▸ **ABOUT THIS TASK**
Go through the data below and return each line where the string "strong" occurs.

GIVEN DATA section start

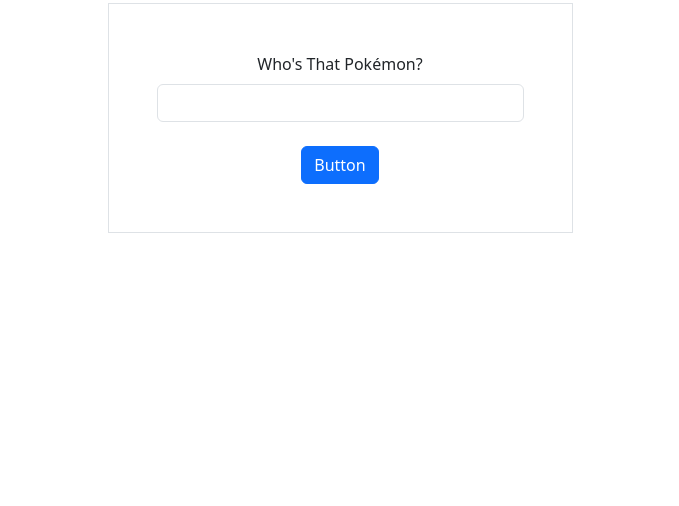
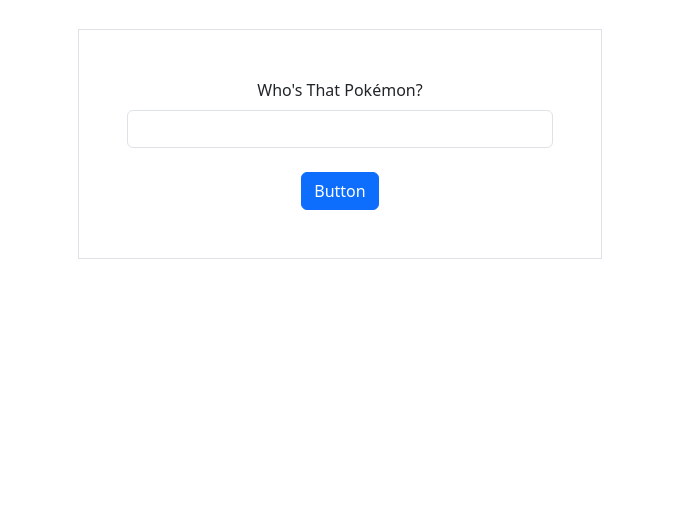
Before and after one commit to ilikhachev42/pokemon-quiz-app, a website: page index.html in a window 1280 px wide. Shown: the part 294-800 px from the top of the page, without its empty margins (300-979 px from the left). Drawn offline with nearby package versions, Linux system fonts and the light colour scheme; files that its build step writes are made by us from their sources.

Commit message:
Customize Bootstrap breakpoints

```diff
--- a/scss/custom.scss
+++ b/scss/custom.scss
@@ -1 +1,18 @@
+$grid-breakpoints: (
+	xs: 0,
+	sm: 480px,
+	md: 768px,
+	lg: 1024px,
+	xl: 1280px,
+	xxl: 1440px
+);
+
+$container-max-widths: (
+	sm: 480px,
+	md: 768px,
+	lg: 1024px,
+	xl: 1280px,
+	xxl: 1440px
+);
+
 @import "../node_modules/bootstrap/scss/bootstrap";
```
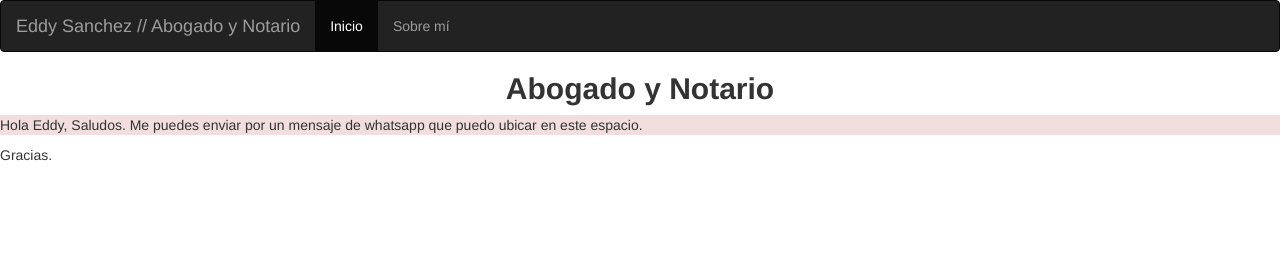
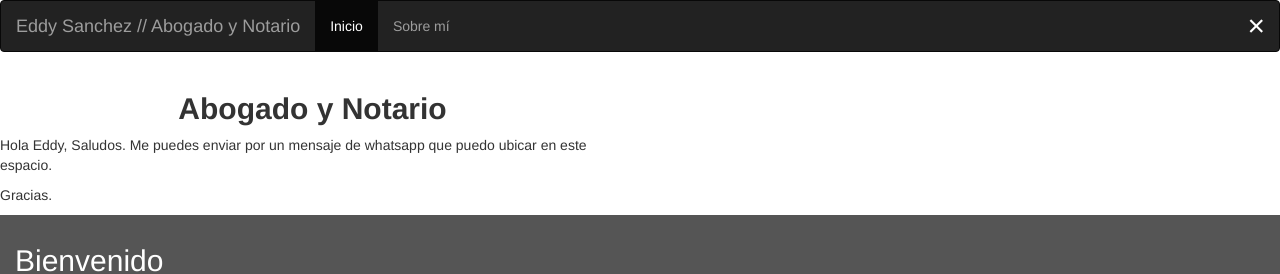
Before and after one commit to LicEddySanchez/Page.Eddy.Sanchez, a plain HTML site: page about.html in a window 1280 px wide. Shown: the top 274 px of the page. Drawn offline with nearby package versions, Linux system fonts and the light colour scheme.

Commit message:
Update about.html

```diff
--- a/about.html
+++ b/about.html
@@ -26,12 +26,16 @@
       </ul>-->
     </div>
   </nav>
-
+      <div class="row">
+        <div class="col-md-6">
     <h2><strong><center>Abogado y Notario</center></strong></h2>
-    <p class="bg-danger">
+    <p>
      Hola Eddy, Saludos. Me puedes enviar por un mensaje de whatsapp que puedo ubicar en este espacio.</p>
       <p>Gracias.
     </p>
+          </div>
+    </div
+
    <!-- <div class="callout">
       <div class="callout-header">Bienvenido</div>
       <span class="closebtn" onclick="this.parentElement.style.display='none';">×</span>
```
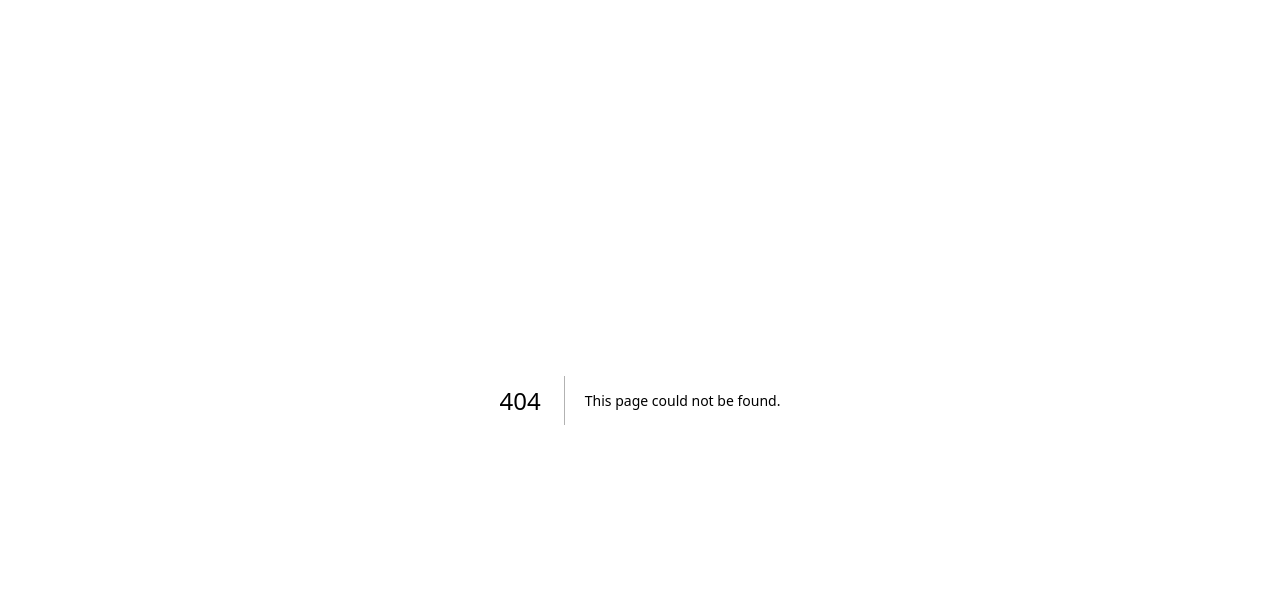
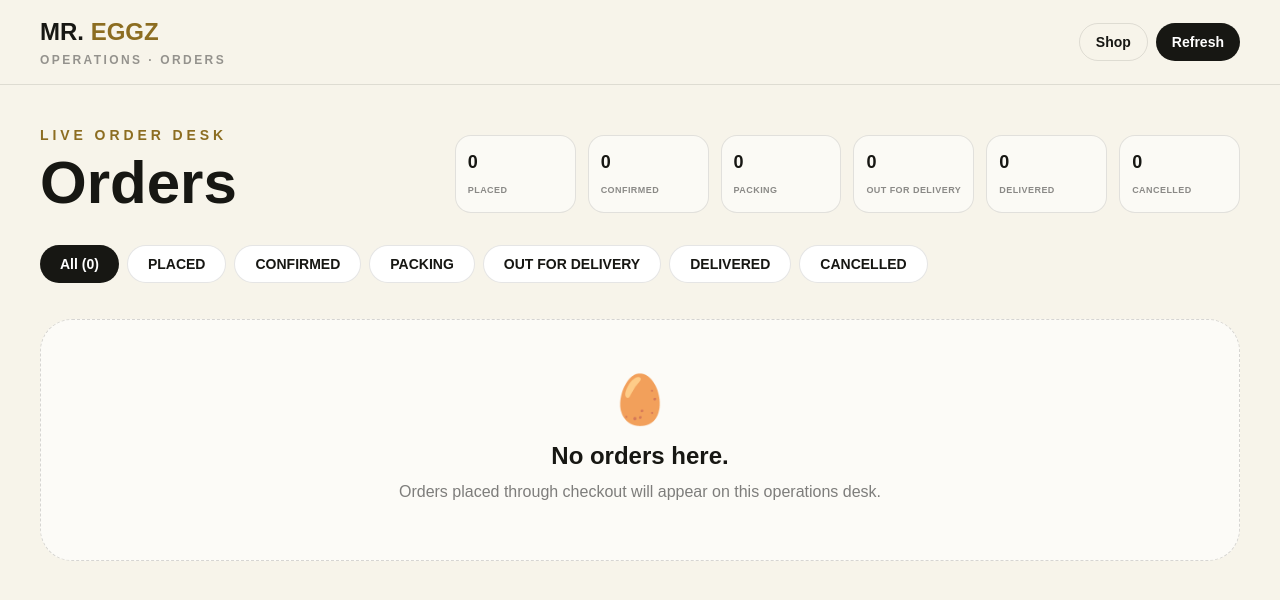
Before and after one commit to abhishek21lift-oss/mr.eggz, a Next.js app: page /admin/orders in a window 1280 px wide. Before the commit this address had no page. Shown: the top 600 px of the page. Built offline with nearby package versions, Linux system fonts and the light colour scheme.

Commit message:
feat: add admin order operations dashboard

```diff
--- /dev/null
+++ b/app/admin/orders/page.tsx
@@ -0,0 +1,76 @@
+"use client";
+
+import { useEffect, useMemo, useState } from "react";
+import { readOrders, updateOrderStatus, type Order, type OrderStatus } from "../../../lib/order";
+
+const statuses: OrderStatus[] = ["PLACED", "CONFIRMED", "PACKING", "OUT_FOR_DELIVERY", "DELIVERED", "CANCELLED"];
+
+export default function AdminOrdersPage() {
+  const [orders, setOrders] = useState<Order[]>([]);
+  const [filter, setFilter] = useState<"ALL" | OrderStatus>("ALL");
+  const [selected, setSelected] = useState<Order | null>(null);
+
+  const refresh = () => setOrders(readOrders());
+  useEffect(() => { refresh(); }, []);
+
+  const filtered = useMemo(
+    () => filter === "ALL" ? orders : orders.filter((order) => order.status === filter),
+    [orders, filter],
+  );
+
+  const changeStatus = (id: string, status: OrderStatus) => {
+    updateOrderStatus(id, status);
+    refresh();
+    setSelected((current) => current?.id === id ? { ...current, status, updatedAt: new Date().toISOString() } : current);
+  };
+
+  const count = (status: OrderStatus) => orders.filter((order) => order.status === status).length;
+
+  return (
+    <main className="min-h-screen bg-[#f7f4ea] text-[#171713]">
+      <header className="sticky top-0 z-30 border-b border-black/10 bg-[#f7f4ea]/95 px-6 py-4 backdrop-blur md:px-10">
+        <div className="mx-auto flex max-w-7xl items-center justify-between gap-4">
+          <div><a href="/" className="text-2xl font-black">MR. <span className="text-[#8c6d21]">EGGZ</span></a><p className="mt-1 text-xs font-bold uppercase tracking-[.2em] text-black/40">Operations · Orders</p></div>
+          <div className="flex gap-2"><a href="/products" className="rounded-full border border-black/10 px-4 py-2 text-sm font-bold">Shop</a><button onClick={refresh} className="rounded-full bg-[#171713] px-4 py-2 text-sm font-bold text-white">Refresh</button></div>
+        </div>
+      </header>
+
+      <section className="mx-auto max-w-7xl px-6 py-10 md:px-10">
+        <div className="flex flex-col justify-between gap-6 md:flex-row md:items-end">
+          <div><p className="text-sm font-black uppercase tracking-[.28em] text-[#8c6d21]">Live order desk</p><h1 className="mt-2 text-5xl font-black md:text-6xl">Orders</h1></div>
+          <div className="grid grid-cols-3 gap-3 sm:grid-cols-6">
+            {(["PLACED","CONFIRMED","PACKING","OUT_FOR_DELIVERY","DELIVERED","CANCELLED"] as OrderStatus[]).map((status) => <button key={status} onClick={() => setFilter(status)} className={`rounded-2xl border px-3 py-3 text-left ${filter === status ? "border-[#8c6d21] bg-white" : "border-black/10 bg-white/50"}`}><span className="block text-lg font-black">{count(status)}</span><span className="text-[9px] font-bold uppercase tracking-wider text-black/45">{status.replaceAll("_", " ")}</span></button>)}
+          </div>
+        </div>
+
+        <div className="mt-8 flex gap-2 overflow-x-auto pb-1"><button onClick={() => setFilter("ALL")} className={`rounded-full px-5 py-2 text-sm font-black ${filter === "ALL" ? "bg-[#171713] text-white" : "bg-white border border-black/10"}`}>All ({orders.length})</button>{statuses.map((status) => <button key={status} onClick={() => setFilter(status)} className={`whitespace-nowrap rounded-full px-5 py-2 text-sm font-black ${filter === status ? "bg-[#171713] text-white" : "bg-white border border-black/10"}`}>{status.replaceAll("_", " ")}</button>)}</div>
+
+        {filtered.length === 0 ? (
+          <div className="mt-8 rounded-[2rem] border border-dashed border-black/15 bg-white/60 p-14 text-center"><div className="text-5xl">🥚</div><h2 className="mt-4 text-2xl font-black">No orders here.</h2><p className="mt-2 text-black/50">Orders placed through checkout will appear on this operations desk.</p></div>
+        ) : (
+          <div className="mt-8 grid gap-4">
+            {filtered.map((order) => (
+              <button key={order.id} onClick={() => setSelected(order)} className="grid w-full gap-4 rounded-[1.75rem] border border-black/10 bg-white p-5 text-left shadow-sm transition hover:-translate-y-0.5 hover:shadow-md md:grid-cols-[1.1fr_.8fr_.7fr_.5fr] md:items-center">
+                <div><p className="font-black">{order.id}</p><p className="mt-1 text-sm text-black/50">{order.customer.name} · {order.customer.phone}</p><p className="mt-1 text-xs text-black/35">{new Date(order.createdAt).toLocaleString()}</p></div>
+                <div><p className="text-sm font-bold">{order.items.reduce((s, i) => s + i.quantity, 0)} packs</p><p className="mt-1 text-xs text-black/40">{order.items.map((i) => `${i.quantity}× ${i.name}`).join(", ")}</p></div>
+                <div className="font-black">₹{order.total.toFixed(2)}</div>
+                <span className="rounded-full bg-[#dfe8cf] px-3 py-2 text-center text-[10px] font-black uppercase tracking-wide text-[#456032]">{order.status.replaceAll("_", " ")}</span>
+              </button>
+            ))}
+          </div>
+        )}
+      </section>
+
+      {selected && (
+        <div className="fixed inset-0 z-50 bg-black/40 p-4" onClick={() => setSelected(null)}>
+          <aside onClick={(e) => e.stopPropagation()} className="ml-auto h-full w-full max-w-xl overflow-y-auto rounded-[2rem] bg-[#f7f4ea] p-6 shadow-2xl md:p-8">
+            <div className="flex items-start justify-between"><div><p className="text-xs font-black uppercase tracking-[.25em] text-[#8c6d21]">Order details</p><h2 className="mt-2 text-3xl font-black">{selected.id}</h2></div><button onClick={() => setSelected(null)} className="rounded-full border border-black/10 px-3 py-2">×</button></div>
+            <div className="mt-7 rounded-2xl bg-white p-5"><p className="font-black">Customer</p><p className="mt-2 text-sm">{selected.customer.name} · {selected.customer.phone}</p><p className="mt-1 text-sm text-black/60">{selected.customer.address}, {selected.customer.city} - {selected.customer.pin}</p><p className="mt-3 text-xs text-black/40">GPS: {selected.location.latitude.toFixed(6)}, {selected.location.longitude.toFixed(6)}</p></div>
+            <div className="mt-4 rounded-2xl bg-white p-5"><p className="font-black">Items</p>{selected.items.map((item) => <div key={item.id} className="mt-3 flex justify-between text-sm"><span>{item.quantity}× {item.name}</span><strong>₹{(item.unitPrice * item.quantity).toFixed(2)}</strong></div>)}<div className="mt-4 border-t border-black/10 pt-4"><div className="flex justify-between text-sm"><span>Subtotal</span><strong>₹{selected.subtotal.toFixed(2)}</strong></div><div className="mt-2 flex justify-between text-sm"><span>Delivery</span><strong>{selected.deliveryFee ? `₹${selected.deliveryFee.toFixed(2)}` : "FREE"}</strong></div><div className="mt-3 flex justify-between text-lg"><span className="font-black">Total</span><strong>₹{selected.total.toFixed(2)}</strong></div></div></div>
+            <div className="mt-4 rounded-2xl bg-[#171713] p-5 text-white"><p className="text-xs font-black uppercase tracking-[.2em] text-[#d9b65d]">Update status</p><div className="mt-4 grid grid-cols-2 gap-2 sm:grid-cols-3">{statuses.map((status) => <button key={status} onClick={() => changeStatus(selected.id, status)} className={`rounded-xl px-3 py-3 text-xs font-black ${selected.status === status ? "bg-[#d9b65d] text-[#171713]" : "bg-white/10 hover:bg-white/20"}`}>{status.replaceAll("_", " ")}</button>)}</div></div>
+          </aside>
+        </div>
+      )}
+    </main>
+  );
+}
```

GIVEN DATA section end

▸ **SOLUTION TO THE PROBLEM**
     <h2><strong><center>Abogado y Notario</center></strong></h2>
+            <div className="mt-4 rounded-2xl bg-white p-5"><p className="font-black">Items</p>{selected.items.map((item) => <div key={item.id} className="mt-3 flex justify-between text-sm"><span>{item.quantity}× {item.name}</span><strong>₹{(item.unitPrice * item.quantity).toFixed(2)}</strong></div>)}<div className="mt-4 border-t border-black/10 pt-4"><div className="flex justify-between text-sm"><span>Subtotal</span><strong>₹{selected.subtotal.toFixed(2)}</strong></div><div className="mt-2 flex justify-between text-sm"><span>Delivery</span><strong>{selected.deliveryFee ? `₹${selected.deliveryFee.toFixed(2)}` : "FREE"}</strong></div><div className="mt-3 flex justify-between text-lg"><span className="font-black">Total</span><strong>₹{selected.total.toFixed(2)}</strong></div></div></div>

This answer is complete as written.